With 110 million children in the 5-12 age group, India is an obvious target for the ambitious One Laptop Per Child (OLPC) initiative pioneered by tech visionary Nicholas Negroponte. For Satish Jha, President, OLPC India, this will be a second connection with young children; the first happened in the 1980s, when his wife Amita was part of the anti-polio movement in India and saw the number of children afflicted come down from over 600,000 to around 100,000 in a few years. “Similarly, we think OLPC is a vaccination against ignorance,” says Jha. While OLPC in the US gifts one free XO laptop for every branded laptop purchased on online retailer Amazon, the organisation faces a challenge outside the US since laptops won’t be shipped. So, the initiative will now work with Amazon’s UK arm to enable people from India and other countries to propel this project forward.
Jha is also pursuing other channels such as corporate sales, corporate social responsibility initiatives, international aid bodies and non-governmental organisations to boost reach. “We want to reach three million children this year and, in five or six years, we expect to set up a much larger national network,” he says. In a power-starved country like India, he sees some of the XO laptop’s technical specifications— solar power, low power utilisation and even a hand crank—as key reasons for the success of this initiative. “We also offer the XO laptop on both open source and Microsoft-based operating systems and our laptops can be used in the open, in broad daylight,” says Jha. Rather than compete with corporate laptop makers, OLPC says it is carving out its own niche in the country. “We don’t want to be bracketed in that league… we hope to enable millions of Indians to get computer literate,” claims Jha.
“I feel attached to this idea and am looking to relocate to India from the US to more closely manage the project,” says Jha. Despite his zeal, OLPC has run into rough weather on several counts. For starters, the project, which initially promised laptops at $100 (Rs 5,000), has seen that cost almost double; logistics delays have hampered deliveries across North America; hardware glitches have also slowed the project’s growth.
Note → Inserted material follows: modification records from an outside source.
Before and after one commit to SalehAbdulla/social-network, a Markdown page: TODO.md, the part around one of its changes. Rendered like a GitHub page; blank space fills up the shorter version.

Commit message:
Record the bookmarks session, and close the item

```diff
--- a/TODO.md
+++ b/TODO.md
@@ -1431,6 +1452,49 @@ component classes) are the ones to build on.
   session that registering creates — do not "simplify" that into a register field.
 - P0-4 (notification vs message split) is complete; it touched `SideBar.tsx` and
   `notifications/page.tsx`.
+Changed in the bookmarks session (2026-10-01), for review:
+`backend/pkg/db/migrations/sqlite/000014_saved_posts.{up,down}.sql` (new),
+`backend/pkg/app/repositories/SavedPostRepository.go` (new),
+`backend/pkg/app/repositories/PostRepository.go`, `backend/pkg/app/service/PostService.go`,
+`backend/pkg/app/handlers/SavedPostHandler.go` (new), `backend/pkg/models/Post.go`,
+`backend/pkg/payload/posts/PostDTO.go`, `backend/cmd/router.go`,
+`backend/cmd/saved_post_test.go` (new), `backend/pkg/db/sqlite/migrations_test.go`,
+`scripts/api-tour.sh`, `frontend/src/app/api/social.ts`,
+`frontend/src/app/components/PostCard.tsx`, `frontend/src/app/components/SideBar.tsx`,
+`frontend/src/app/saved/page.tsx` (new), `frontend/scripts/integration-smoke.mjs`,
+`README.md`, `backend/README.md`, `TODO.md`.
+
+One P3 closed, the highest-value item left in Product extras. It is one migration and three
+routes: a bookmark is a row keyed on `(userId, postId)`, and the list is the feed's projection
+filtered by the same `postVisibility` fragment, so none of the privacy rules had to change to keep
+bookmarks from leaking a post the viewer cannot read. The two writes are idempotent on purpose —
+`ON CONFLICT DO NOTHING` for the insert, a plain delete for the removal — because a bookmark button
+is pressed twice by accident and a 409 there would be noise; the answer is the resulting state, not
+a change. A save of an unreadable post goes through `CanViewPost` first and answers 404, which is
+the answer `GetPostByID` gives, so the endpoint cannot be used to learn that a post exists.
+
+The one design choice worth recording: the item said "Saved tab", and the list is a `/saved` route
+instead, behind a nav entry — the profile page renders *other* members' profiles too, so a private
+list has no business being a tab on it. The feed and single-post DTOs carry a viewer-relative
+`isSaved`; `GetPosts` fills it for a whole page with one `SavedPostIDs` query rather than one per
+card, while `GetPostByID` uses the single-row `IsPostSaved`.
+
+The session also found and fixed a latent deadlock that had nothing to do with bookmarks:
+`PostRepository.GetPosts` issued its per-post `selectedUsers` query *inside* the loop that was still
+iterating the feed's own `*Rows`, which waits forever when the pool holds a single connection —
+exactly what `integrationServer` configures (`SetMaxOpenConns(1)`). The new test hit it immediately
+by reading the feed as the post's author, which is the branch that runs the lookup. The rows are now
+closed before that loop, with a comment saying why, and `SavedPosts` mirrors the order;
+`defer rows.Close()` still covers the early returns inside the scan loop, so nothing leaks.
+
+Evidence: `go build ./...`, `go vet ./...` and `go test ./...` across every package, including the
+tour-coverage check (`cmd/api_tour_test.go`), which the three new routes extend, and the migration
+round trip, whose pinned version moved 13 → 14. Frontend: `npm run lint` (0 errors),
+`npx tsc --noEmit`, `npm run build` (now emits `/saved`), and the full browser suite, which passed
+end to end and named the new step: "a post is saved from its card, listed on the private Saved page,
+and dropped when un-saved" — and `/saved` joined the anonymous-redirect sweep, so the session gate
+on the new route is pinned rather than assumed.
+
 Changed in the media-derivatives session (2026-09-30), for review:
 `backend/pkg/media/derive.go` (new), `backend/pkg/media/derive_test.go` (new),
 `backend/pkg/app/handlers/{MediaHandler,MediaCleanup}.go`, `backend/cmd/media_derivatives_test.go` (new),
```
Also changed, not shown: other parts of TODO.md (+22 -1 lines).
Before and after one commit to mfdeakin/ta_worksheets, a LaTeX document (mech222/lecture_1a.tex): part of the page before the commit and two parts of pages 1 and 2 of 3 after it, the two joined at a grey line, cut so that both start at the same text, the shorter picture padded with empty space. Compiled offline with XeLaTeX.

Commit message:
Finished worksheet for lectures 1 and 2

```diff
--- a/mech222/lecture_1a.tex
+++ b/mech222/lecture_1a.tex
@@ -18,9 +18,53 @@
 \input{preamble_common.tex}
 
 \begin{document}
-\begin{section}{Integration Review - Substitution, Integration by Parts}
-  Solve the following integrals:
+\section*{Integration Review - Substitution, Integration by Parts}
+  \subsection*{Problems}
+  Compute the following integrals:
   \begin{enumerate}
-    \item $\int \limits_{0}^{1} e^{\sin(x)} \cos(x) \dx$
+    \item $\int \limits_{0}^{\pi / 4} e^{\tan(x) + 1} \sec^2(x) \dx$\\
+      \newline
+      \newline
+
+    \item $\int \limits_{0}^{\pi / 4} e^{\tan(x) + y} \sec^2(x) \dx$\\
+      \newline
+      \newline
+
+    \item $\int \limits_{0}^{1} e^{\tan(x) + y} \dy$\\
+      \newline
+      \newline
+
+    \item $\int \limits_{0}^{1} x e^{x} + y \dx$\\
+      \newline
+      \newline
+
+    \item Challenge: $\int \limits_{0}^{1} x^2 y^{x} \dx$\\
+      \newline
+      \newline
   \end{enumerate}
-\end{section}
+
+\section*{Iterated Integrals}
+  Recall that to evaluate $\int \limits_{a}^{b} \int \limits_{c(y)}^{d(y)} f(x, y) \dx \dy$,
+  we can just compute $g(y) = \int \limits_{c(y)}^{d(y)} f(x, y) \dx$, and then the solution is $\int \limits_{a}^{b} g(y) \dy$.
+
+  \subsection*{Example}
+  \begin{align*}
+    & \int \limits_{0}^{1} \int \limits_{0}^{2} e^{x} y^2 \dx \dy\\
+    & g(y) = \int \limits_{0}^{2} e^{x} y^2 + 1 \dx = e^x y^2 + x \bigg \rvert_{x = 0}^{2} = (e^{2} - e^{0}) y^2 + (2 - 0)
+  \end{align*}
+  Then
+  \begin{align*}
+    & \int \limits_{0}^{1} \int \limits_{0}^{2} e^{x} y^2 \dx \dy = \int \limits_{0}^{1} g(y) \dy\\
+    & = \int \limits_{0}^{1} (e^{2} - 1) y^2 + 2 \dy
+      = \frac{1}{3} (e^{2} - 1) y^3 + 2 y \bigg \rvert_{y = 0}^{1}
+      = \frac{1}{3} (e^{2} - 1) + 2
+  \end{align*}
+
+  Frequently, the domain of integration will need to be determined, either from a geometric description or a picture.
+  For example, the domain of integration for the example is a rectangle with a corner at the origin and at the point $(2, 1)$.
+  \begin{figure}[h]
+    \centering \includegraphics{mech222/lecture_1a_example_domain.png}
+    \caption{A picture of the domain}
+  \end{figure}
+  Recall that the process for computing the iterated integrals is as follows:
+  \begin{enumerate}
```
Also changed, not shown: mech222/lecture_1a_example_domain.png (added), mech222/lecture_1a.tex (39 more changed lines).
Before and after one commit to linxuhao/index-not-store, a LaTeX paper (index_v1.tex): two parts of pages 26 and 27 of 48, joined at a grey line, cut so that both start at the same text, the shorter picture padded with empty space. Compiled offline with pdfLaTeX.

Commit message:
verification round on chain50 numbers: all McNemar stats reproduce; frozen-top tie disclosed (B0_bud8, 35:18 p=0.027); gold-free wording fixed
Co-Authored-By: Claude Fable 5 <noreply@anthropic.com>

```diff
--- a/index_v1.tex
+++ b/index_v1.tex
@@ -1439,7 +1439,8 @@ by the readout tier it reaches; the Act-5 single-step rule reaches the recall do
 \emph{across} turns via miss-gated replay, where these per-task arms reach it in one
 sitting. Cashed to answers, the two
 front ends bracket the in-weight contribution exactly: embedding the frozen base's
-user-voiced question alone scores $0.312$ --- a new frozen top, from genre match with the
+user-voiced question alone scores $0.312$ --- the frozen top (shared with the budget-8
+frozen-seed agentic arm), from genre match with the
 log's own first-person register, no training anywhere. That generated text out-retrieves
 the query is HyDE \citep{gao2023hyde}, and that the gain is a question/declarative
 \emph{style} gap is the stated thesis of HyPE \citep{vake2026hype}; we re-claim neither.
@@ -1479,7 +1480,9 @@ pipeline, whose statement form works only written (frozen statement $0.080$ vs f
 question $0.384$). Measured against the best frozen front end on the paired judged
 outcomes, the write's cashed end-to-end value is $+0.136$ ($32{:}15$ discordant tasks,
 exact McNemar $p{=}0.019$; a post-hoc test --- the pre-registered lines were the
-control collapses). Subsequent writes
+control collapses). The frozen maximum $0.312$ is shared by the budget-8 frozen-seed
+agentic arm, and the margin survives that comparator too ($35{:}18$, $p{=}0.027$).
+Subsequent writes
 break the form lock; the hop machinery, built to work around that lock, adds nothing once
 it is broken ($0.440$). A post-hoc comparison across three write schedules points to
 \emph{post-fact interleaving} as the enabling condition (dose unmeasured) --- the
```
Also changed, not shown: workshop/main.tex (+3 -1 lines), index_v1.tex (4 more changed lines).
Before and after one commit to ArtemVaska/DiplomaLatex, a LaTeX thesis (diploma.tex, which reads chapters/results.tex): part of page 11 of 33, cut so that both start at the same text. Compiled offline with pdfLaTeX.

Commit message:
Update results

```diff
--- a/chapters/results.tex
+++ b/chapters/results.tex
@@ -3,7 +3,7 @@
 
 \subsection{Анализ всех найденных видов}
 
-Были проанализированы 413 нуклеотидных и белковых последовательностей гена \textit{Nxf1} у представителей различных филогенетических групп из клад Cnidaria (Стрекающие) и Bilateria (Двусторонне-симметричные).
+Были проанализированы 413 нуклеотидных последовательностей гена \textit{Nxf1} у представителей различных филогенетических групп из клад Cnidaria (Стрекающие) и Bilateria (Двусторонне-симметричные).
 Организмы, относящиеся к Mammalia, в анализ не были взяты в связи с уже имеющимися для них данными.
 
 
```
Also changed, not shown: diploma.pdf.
Inside the XO laptop
• Linux- and Windows-based with dual mode display, which makes it readable in sunlight, too
• 433 MHz processor and 256 MB of RAM, with 1 GB of flash memory
• No hard disk like conventional computers, instead three USB ports and an SD-card slot
• Wireless broadband enabled, which allows laptops to work in a mesh network; each laptop is able to talk to its nearest neighbours
• Innovative power systems, including renewable sources such as solar, wind and water
• Priced at $180 (Rs 9,000)c